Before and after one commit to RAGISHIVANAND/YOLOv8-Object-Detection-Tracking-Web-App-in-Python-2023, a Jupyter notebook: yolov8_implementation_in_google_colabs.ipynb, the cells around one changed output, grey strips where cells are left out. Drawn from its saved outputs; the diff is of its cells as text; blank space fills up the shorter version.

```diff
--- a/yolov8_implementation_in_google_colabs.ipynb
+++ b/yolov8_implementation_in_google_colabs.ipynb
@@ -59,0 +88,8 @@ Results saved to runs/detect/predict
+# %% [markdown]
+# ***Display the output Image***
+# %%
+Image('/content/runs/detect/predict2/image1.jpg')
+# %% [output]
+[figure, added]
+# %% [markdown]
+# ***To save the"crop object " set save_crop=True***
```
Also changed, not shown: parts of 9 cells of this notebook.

◇ ◇ ◇ ◇ ◇ ◇ ◇

**Problem requirements**
Your task is to show every line of the listing above containing "runs".

**Answer box**
@@ -59,0 +88,8 @@ Results saved to runs/detect/predict
+Image('/content/runs/detect/predict2/image1.jpg')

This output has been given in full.